Guides & Reviews

Beginners Guides
Motherboards by Brand
Weekly Newsletter
Archived Newsletters

+70 MORE Beginner GUIDES....
Beginners Guides: Little Known Features of WindowsXP
Beginners Guides: Little Known Features of WindowsXP - PCSTATS
We will explore the features and abilities of WinXP, with an eye towards providing a better understanding of the capabilities of the operating system, and the options available to the user.
Filed under: Beginners Guides Published:  Author: 
External Mfg. Website: PCSTATS Jul 30 2007   M. Dowler  
Home > Reviews > Beginners Guides > PCSTATS

Operating System Restore

You can also resize dynamic volumes to include free space on other dynamic disks, a process known as spanning. Dynamic disk groups can be transferred between supporting computers by physically moving the drives then importing them into the disk manager, essentially merging the groups.

Dynamic disks are necessary for creating striped and mirrored drives, XP's RAID capabilities. As the boot drive (the drive containing the Windows directory) cannot be resized, even if it made dynamic, this feature is primarily useful on systems with two or more physical drives.

Dynamic drives have several limitations, namely they must be created on drives using the NTFS file system, they cannot be read by any Windows operating system other than Windows 2000, XP professional and Windows Server 2003. They can also not be created on drives which contain earlier versions of Windows or non-Windows operating systems, since they will render these unreadable.

Windows System Restore

A feature new to Windows XP, system restore is an advanced version of the 'rollback' option found first in Windows Me. Essentially system restore operates in the background and takes snapshots of your computer's configuration at set intervals. These snapshots contain a working backup of the windows registry, and a record of all other information necessary for restoring your computer functionally back to the point in time when the snapshot was taken.

For example, upon installing any new software, system restore first takes a snapshot of the existing system configuration and saves it to a portion of the hard disk reserved for this information.

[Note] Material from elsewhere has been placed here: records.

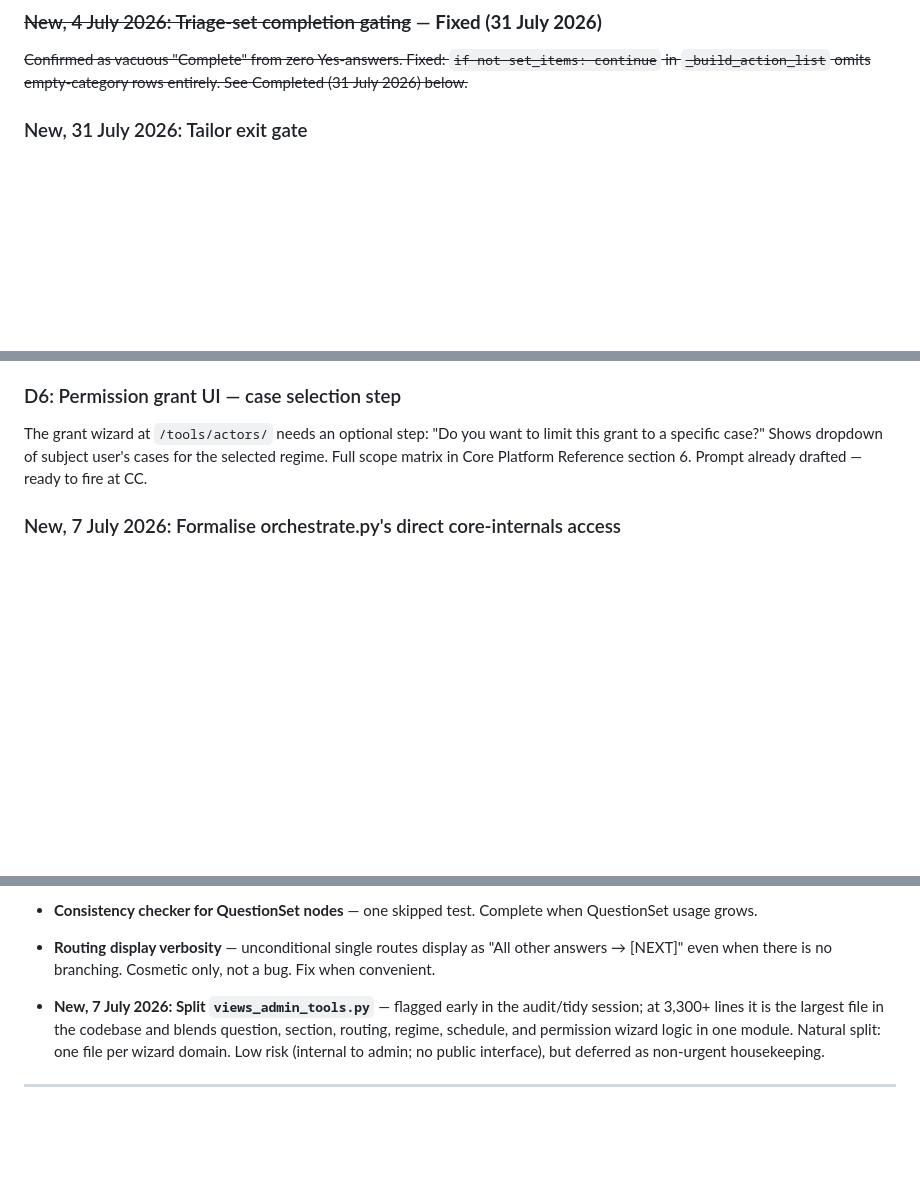
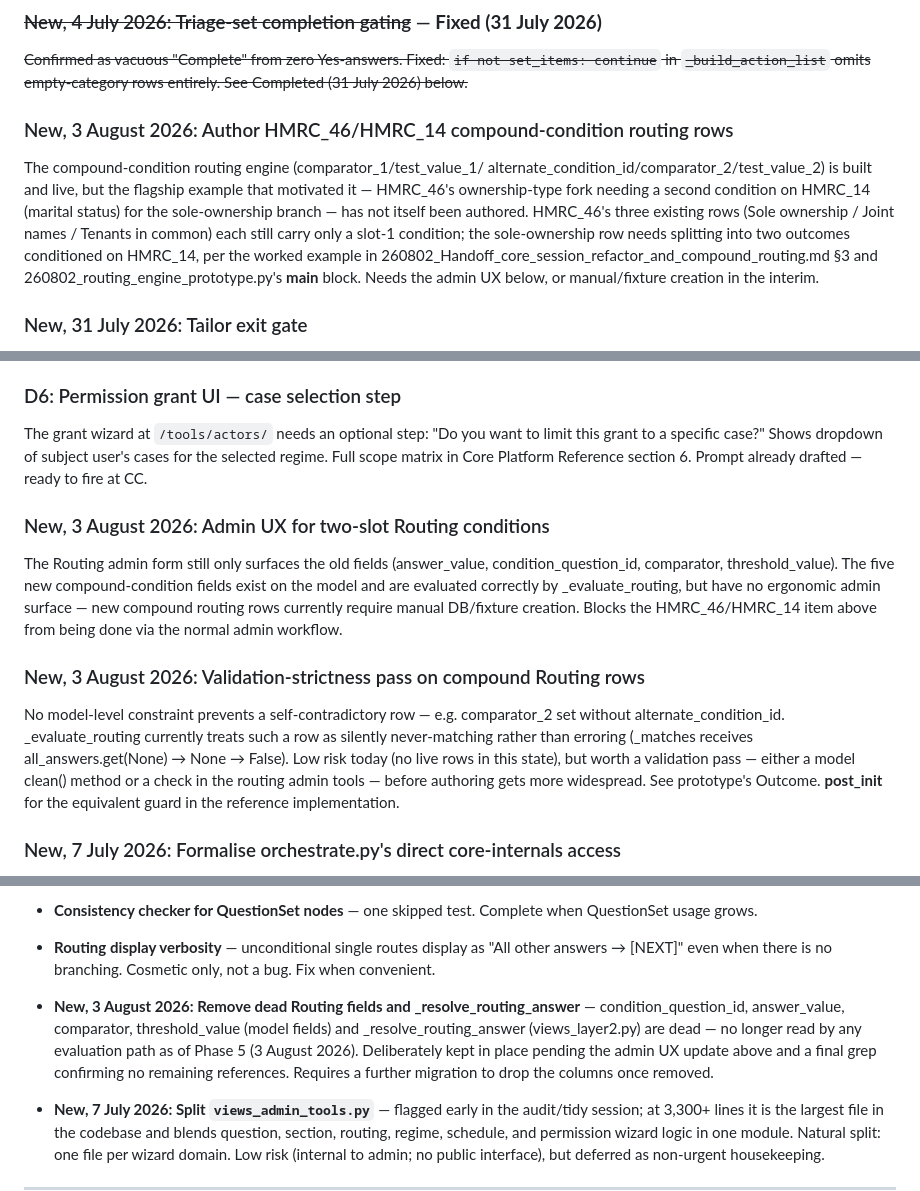
Before and after one commit to robertdevereux/cg_data_exchange, a Markdown page: 260730_Backlog.md, 3 parts joined by grey strips. Rendered like a GitHub page; blank space fills up the shorter version.

Commit message:
Backlog: add four follow-up items from compound-routing session
NOW: Author HMRC_46/HMRC_14 compound-condition routing rows
SOON: Admin UX for two-slot Routing conditions
SOON: Validation-strictness pass on compound Routing rows
TIDY: Remove dead Routing fields and _resolve_routing_answer

Co-Authored-By: Claude Sonnet 4.6 <noreply@anthropic.com>

```diff
--- a/260730_Backlog.md
+++ b/260730_Backlog.md
@@ -29,6 +29,19 @@ coherence audit (Item 2, 7 July 2026)**, not just the original observation.
 
 ### ~~New, 4 July 2026: Triage-set completion gating~~ — **Fixed (31 July 2026)**
 ~~Confirmed as vacuous "Complete" from zero Yes-answers. Fixed: `if not set_items: continue` in `_build_action_list` omits empty-category rows entirely. See Completed (31 July 2026) below.~~
+
+### New, 3 August 2026: Author HMRC_46/HMRC_14 compound-condition routing rows
+The compound-condition routing engine (comparator_1/test_value_1/
+alternate_condition_id/comparator_2/test_value_2) is built and live, but
+the flagship example that motivated it — HMRC_46's ownership-type fork
+needing a second condition on HMRC_14 (marital status) for the
+sole-ownership branch — has not itself been authored. HMRC_46's three
+existing rows (Sole ownership / Joint names / Tenants in common) each
+still carry only a slot-1 condition; the sole-ownership row needs
+splitting into two outcomes conditioned on HMRC_14, per the worked
+example in 260802_Handoff_core_session_refactor_and_compound_routing.md
+§3 and 260802_routing_engine_prototype.py's __main__ block. Needs the
+admin UX below, or manual/fixture creation in the interim.
 
 ### New, 31 July 2026: Tailor exit gate
 After the three triage pages are submitted and all triage sections are marked complete, check every Yes-answered triage question against `QUESTION_SCHEDULE_MAP` and built-section status — reusing `_get_built_schedule_items`'s existing logic. If any Yes-answered item maps to no built schedule section, redirect to a holding page naming the specific unbuilt items rather than allowing entry to an action list with dead-end `#` URLs. Log which triage questions triggered each block, for beta prioritisation.
@@ -83,6 +96,24 @@ The grant wizard at `/tools/actors/` needs an optional step:
 Shows dropdown of subject user's cases for the selected regime.
 Full scope matrix in Core Platform Reference section 6.
 Prompt already drafted — ready to fire at CC.
+
+### New, 3 August 2026: Admin UX for two-slot Routing conditions
+The Routing admin form still only surfaces the old fields (answer_value,
+condition_question_id, comparator, threshold_value). The five new
+compound-condition fields exist on the model and are evaluated correctly
+by _evaluate_routing, but have no ergonomic admin surface — new compound
+routing rows currently require manual DB/fixture creation. Blocks the
+HMRC_46/HMRC_14 item above from being done via the normal admin workflow.
+
+### New, 3 August 2026: Validation-strictness pass on compound Routing rows
+No model-level constraint prevents a self-contradictory row — e.g.
+comparator_2 set without alternate_condition_id. _evaluate_routing
+currently treats such a row as silently never-matching rather than
+erroring (_matches receives all_answers.get(None) → None → False). Low
+risk today (no live rows in this state), but worth a validation pass —
+either a model clean() method or a check in the routing admin tools —
+before authoring gets more widespread. See prototype's Outcome.
+__post_init__ for the equivalent guard in the reference implementation.
 
 ### New, 7 July 2026: Formalise orchestrate.py's direct core-internals access
 Per Coherence Audit Item 8: `orchestrate.py` currently reads `Section`,
@@ -285,6 +316,14 @@ and the sub-detail No-path questions are placeholders only.
 - **Routing display verbosity** — unconditional single routes display as
   "All other answers → [NEXT]" even when there is no branching. Cosmetic
   only, not a bug. Fix when convenient.
+
+- **New, 3 August 2026: Remove dead Routing fields and _resolve_routing_answer** —
+  condition_question_id, answer_value, comparator, threshold_value (model
+  fields) and _resolve_routing_answer (views_layer2.py) are dead — no
+  longer read by any evaluation path as of Phase 5 (3 August 2026).
+  Deliberately kept in place pending the admin UX update above and a final
+  grep confirming no remaining references. Requires a further migration to
+  drop the columns once removed.
 
 - **New, 7 July 2026: Split `views_admin_tools.py`** — flagged early in the
   audit/tidy session; at 3,300+ lines it is the largest file in the codebase
```
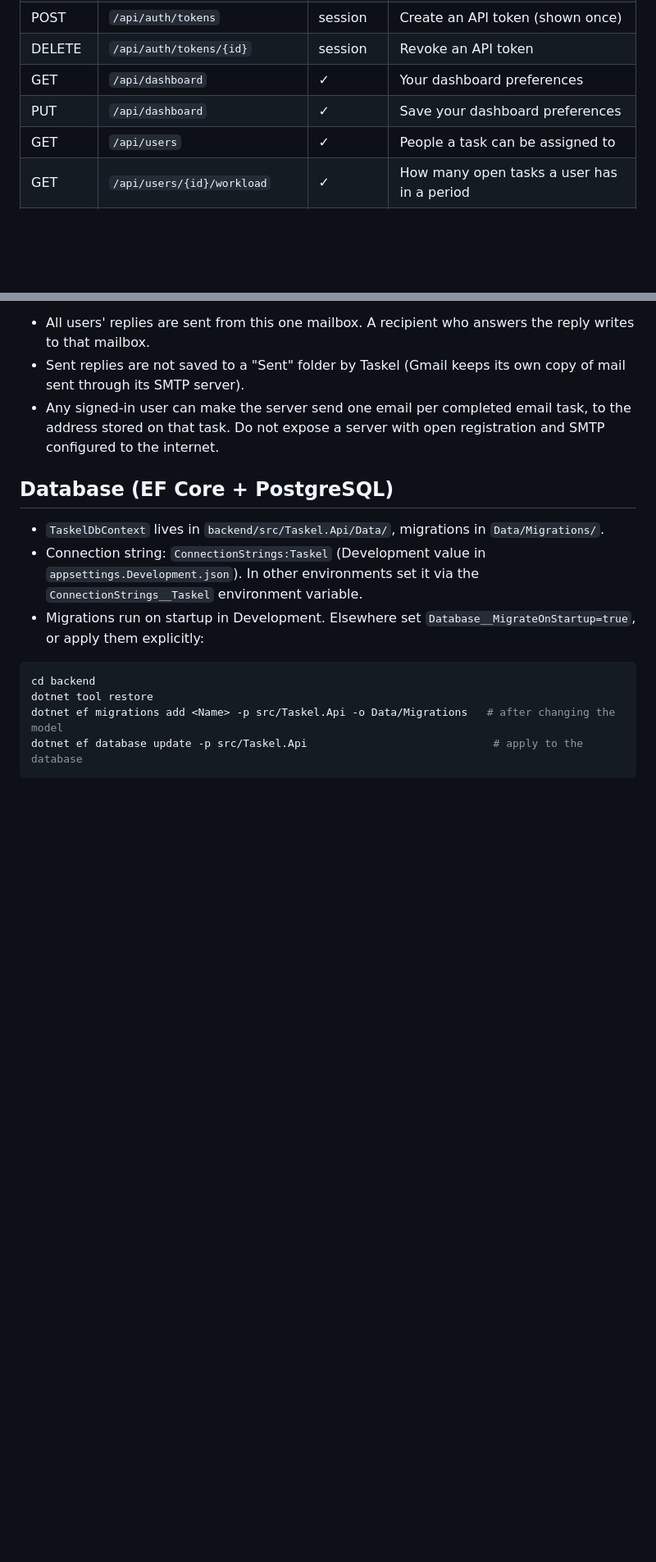
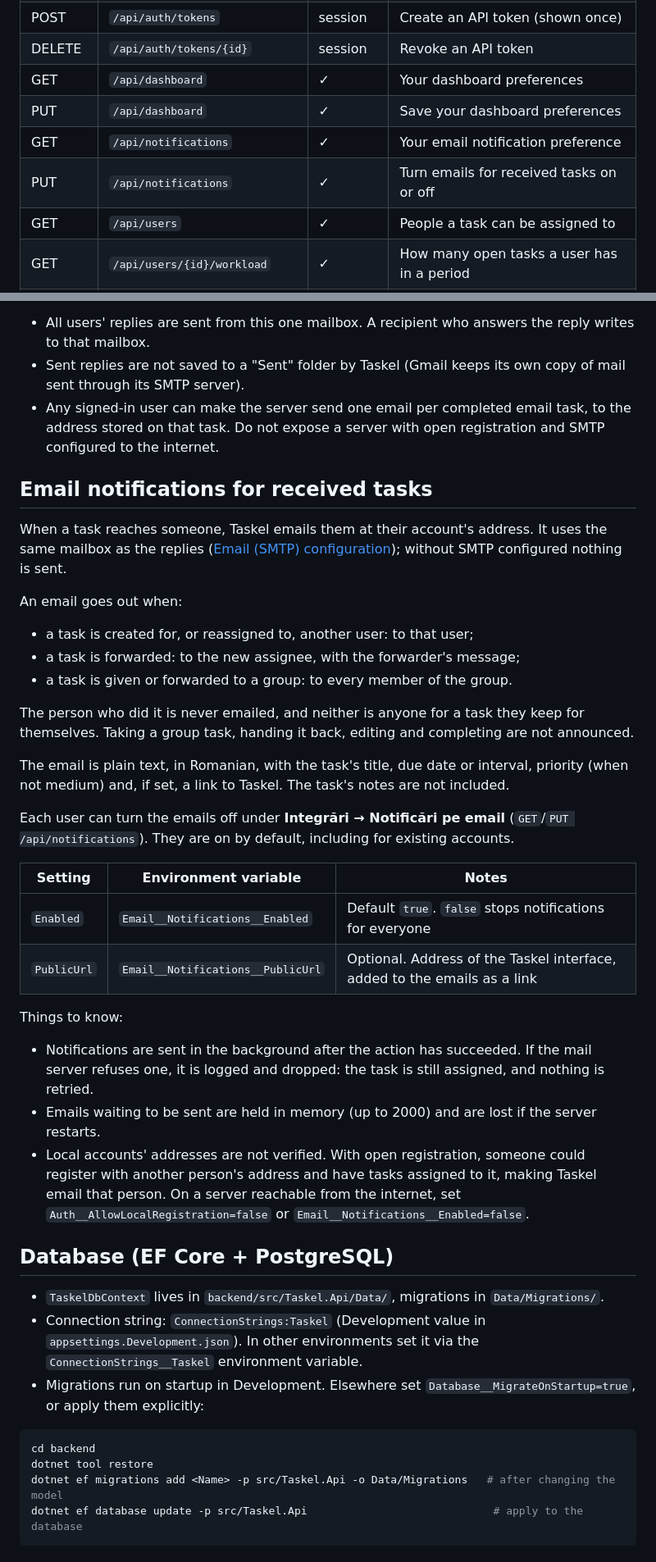
Before and after one commit to Hummingbird005/Taskel, a Markdown page: README.md, 2 parts joined by grey strips. Shown at 82% size. GitHub-like rendering; blank space fills up the shorter version.

```diff
--- a/README.md
+++ b/README.md
@@ -86,6 +86,8 @@ For other setups, see `frontend/.env.example` and `Cors:AllowedOrigins` in `back
 | DELETE | `/api/auth/tokens/{id}` | session | Revoke an API token                     |
 | GET    | `/api/dashboard`     | ✓    | Your dashboard preferences                    |
 | PUT    | `/api/dashboard`     | ✓    | Save your dashboard preferences               |
+| GET    | `/api/notifications` | ✓    | Your email notification preference            |
+| PUT    | `/api/notifications` | ✓    | Turn emails for received tasks on or off      |
 | GET    | `/api/users`         | ✓    | People a task can be assigned to              |
 | GET    | `/api/users/{id}/workload` | ✓ | How many open tasks a user has in a period  |
 | GET    | `/api/team`          | manager | Workload of the people in a department     |
@@ -411,6 +413,40 @@ Things to know:
 - Any signed-in user can make the server send one email per completed email task, to the address stored on that
   task. Do not expose a server with open registration and SMTP configured to the internet.
 
+## Email notifications for received tasks
+
+When a task reaches someone, Taskel emails them at their account's address. It uses the same mailbox as the
+replies ([Email (SMTP) configuration](#email-smtp-configuration)); without SMTP configured nothing is sent.
+
+An email goes out when:
+
+- a task is created for, or reassigned to, another user: to that user;
+- a task is forwarded: to the new assignee, with the forwarder's message;
+- a task is given or forwarded to a group: to every member of the group.
+
+The person who did it is never emailed, and neither is anyone for a task they keep for themselves. Taking a
+group task, handing it back, editing and completing are not announced.
+
+The email is plain text, in Romanian, with the task's title, due date or interval, priority (when not medium)
+and, if set, a link to Taskel. The task's notes are not included.
+
+Each user can turn the emails off under **Integrări → Notificări pe email** (`GET`/`PUT /api/notifications`).
+They are on by default, including for existing accounts.
+
+| Setting     | Environment variable                 | Notes                                                    |
+|-------------|--------------------------------------|----------------------------------------------------------|
+| `Enabled`   | `Email__Notifications__Enabled`      | Default `true`. `false` stops notifications for everyone |
+| `PublicUrl` | `Email__Notifications__PublicUrl`    | Optional. Address of the Taskel interface, added to the emails as a link |
+
+Things to know:
+
+- Notifications are sent in the background after the action has succeeded. If the mail server refuses one, it
+  is logged and dropped: the task is still assigned, and nothing is retried.
+- Emails waiting to be sent are held in memory (up to 2000) and are lost if the server restarts.
+- Local accounts' addresses are not verified. With open registration, someone could register with another
+  person's address and have tasks assigned to it, making Taskel email that person. On a server reachable from
+  the internet, set `Auth__AllowLocalRegistration=false` or `Email__Notifications__Enabled=false`.
+
 ## Database (EF Core + PostgreSQL)
 
 - `TaskelDbContext` lives in `backend/src/Taskel.Api/Data/`, migrations in `Data/Migrations/`.
```
Also changed, not shown: other parts of README.md (+2 -2 lines), docs/screenshots/notifications.png (added), 18 other files.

If the software in question manages to severely mess up your Windows installation, system restore can be used to restore the snapshot taken prior to installation, removing the offending software from the registry, and erasing the installed files from the hard drive.

Of course, this will also remove any other software added since the restore point mentioned, though personal data (data in the 'my documents' folder or subfolders) will remain.

If you want to examine how system restore is set up on your system, go to 'start / programs/ accessories/ system tools/ system restore' then choose 'system restore settings.' From here you can choose whether you want system restore to be active on your system or not, and how much space you would like it to reserve for restore points on each drive.

< Previous Page © 2023 PCSTATS.com
Please respect the time and effort that went into creating each PCSTATS Beginners Guide, do not illegally copy. Thank you.
Next Page >


Contents of Article: PCSTATS
 Pg 1.  Beginners Guides: Little Known Features of WindowsXP
 Pg 2.  The Windows XP Event Viewer
 Pg 3.  Local Users and Groups
 Pg 4.  Hard Disk Management
 Pg 5.  Mounting Drives as Folders
 Pg 6.  To Mount a Partition as a Directory
 Pg 7.  — Operating System Restore
 Pg 8.  System Restore Continued
 Pg 9.  Windows Services
 Pg 10.  How to Disable a Service
 Pg 11.  Accessibility Options
 Pg 12.  Built in Backup Utility
 Pg 13.  Files and Setting Transfer Wizard / Local Computer Policy Settings
 Pg 14.  Windows Task Manager / Enabling Firewall

Hardware Sections 

PCSTATS Network Features Information About Us Contact
PCSTATS Newsletter
Tech Glossary
Technology WebSite Listings
News Archives
(Review RSS Feed)
Site Map
PCstats Wallpaper
About Us
Privacy Policy
Advertise on PCSTATS

How's Our Driving?
© Copyright 1999-2023 www.pcstats.com All rights reserved. Privacy policy and Terms of Use.